In 2002 the plaintiff brought this civil rights action, alleging that several defendants violated his Constitutional rights. On a motion to dismiss, I dismissed the claims against Thomas Storm, the Fond du Lac District Attorney, based on prosecutorial immunity. Later, pursuant to a stipulation, claims against Fond du Lac County and its Sheriff, James Gilmore, were dismissed. Remaining are the plaintiff's claims against the Village of North Fond du Lac and its police chief, Larry Wodack.

II. Analysis


To state a claim for relief under 42 U.S.C. § 1983, the plaintiff must allege: (1) that he was deprived of a right secured by the Constitution or laws of the United States, and (2) that the deprivation was visited upon them by a person or persons acting under color of state law. Gomez v. Toledo, 446 U.S. 635, 640, 100 S.Ct. 1920, 64 L.Ed.2d 572 (1980); Alvarado v. Litscher, 267 F.3d 648, 651 (7th Cir.2001). As the second element is satisfied here, the focus will be on whether the plaintiff has produced evidence such that a reasonable jury could find that either of the defendants' actions deprived him of a right secured by the Constitution or federal law.

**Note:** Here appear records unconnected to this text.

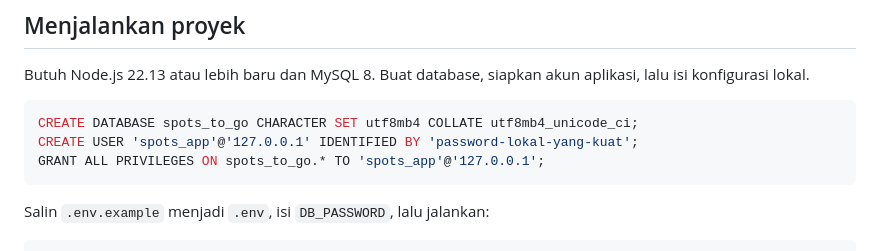
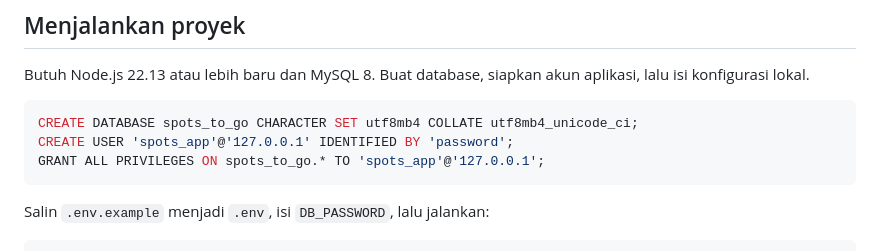
Before and after one commit to ilanpr/Spots-Application, a Markdown page: README.md, the part around the change. Rendered like a GitHub page.

Commit message:
Change database user password in README
Updated database user password in README.

````diff
--- a/README.md
+++ b/README.md
@@ -19,7 +19,7 @@ Butuh Node.js 22.13 atau lebih baru dan MySQL 8. Buat database, siapkan akun apl
 
 ```sql
 CREATE DATABASE spots_to_go CHARACTER SET utf8mb4 COLLATE utf8mb4_unicode_ci;
-CREATE USER 'spots_app'@'127.0.0.1' IDENTIFIED BY 'password-lokal-yang-kuat';
+CREATE USER 'spots_app'@'127.0.0.1' IDENTIFIED BY 'password';
 GRANT ALL PRIVILEGES ON spots_to_go.* TO 'spots_app'@'127.0.0.1';
 ```
 
````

Summary judgment is proper if the pleadings, depositions, answers to interrogatories, and admissions on file, together with any affidavits, show that there is no genuine issue of material fact and the moving party is entitled to judgment as a matter of law. Fed.R.Civ.P. 56(c); Celotex Corp. v. Catrett, 477 U.S. 317, 322, 106 S.Ct. 2548, 91 L.Ed.2d 265 (1986). The moving party has the initial burden of demonstrating that it is entitled to summary judgment. Id. at 323, 106 S.Ct. 2548. Once this burden is met, the nonmoving party must designate specific facts to support or defend its case. Id. at 322-24, 106 S.Ct. 2548.


In analyzing whether a question of fact exists, the court construes the evidence in the light most favorable to the party opposing the motion. Anderson v. Liberty Lobby, Inc., 477 U.S. 242, 255, 106 S.Ct. 2505, 91 L.Ed.2d 202 (1986). The mere existence of some factual dispute does not defeat a summary judgment motion, however; there must be a genuine issue of material fact for the case to survive. Id. at 247-48, 106 S.Ct. 2505.

1. Heck v. Humphrey


One issue defendants have raised as to plaintiff's Fourth Amendment claim should be addressed at the outset since, if decided in defendants' favor, it would seem to dispose of the entire action without further discussion. Defendants claim that plaintiff's Fourth Amendment claim is barred under the rule of Heck v. Humphrey, 512 U.S. 477, 114 S.Ct. 2364, 129 L.Ed.2d 383 (1994). In Heck, the Supreme Court held:


... in order to recover damages for allegedly unconstitutional conviction or imprisonment, or for other harm caused by actions whose unlawfulness would render a conviction or sentence invalid, a § 1983 plaintiff must prove that the conviction or sentence has been reversed on direct appeal, expunged by executive order, declared invalid by a state tribunal authorized to make such determination, or called into question by a federal court's issuance of a writ of habeas corpus, 28 U.S.C. § 2254. A claim for damages bearing that relationship to a conviction or sentence that has not been so invalidated is not cognizable under § 1983.


512 U.S. at 486-87, 114 S.Ct. 2364. In this case, plaintiff's conviction has not been overturned or set aside. Although his conviction on the original charges was reversed, he later entered into a plea agreement with the State that resulted in misdemeanor convictions for the same conduct. Thus, under Heck, it would seem that plaintiff's action should be barred as to those claims that would have rendered his underlying conviction invalid.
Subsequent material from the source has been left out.